It seems that a month of high gas prices have been enough to weaken the American resolve of driving the biggest vehicles on the planet. Most reasons for why we drove larger vehicles than, say, our European or Asian counterparts was that we had more space and longer distances to travel. I think it’s pretty clear that relatively cheap fuel was the reason. It simply didn’t cost us much to drive a vehicle capable of carrying nine people but with all the seats but on empty.
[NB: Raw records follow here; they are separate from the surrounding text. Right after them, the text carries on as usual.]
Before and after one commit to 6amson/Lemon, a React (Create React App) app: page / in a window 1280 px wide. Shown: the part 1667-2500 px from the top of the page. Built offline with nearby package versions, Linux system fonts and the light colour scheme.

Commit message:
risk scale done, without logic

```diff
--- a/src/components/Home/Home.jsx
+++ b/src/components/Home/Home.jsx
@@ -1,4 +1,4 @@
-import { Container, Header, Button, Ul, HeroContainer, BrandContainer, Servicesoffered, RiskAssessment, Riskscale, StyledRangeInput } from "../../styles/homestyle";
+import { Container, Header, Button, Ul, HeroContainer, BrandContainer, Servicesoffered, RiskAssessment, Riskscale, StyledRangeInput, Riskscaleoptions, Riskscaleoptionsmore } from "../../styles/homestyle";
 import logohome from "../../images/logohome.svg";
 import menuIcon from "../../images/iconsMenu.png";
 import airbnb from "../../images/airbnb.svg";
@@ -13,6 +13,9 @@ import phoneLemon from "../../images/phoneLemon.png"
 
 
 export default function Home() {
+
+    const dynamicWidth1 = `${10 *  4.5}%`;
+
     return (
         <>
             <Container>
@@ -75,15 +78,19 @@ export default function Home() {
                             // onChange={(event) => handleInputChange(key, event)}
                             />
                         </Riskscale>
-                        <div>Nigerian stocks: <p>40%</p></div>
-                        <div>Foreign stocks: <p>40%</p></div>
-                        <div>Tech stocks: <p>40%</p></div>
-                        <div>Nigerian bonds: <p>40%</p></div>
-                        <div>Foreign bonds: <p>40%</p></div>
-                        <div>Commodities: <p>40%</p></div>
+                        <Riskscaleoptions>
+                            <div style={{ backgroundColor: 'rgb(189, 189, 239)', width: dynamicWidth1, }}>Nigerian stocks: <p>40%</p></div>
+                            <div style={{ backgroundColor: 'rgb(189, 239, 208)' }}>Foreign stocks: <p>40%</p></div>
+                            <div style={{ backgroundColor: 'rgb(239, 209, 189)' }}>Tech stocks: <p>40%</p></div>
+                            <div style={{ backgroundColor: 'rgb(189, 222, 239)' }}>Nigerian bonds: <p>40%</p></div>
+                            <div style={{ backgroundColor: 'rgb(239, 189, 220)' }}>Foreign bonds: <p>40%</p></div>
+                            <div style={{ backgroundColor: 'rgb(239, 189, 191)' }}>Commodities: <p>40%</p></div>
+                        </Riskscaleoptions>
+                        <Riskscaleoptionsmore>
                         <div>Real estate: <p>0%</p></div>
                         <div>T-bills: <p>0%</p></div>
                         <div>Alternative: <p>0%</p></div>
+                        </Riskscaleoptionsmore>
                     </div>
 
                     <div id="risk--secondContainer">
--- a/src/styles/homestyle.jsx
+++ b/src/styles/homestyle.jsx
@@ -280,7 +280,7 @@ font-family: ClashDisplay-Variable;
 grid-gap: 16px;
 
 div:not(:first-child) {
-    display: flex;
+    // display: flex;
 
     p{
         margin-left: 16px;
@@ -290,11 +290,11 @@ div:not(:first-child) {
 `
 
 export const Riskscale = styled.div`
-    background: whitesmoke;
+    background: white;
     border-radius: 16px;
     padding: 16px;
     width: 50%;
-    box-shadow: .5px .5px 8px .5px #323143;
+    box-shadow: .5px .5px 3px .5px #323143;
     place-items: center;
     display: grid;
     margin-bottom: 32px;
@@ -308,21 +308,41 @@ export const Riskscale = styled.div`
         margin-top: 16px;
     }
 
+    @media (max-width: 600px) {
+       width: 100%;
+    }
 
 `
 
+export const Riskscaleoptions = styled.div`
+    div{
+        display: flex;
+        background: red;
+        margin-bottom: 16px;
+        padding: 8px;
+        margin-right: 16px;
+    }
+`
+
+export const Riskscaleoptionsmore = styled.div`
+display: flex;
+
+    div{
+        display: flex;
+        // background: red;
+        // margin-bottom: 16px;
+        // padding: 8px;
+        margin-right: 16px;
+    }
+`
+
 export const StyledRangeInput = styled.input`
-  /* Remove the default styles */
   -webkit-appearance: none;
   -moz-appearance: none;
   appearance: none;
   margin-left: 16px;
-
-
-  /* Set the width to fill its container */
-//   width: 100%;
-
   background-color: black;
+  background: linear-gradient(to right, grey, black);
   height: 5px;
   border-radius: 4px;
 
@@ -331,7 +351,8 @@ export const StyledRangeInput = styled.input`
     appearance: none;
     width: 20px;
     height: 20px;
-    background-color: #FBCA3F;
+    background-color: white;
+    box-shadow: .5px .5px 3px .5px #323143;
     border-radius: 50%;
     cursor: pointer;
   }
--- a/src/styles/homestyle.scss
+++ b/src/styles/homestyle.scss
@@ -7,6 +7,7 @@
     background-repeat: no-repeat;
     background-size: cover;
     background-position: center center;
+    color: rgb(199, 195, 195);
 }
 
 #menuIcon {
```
Now that times have changed, GM — of all companies — appears to be blinking and changing course as a result. They have announced they are going to axe the Tahoe, Suburban, and Yukon as soon as next year. With Hummer sale down a whopping 60% in May, they appear to be poised to kill of that badge once and for all. For the past two decades, with SUV sales being so hot, car companies like GM have put a lot of effort into selling those vehicles. Those chickens have long since hatched and, with GM’s total sales dropping 27%1, apparently just got their necks wrung. I’m not trying to pick on GM. In fact, I want to point them out as an example of a company that seems to be thinking about what the roads will look like in the next decade or two. They deserve some credit for killing off some of the gas-guzzling dinosaurs and putting some R&D work in to some alternate vehicles. I get the impression that it is more than just greenwashing with them, now; they seem to feel a real threat to their business in the long run.
And to be honest, if it took only about six weeks of high gas prices to make this kind of change, we may see much more of this in the near future; not in decade or more. I hate the cost of high gas prices as much as anyone. However, I once again have to admire the side effects of what the can do for reducing carbon emissions.
- I’d be mistaken if I didn’t ackowledge that the total economic picture in America is worse than a year ago. Not just gas prices, but across the board. However, the two are pretty tightly linked and economic downturns are just as assured to happen eventually as rising gas prices. [↩]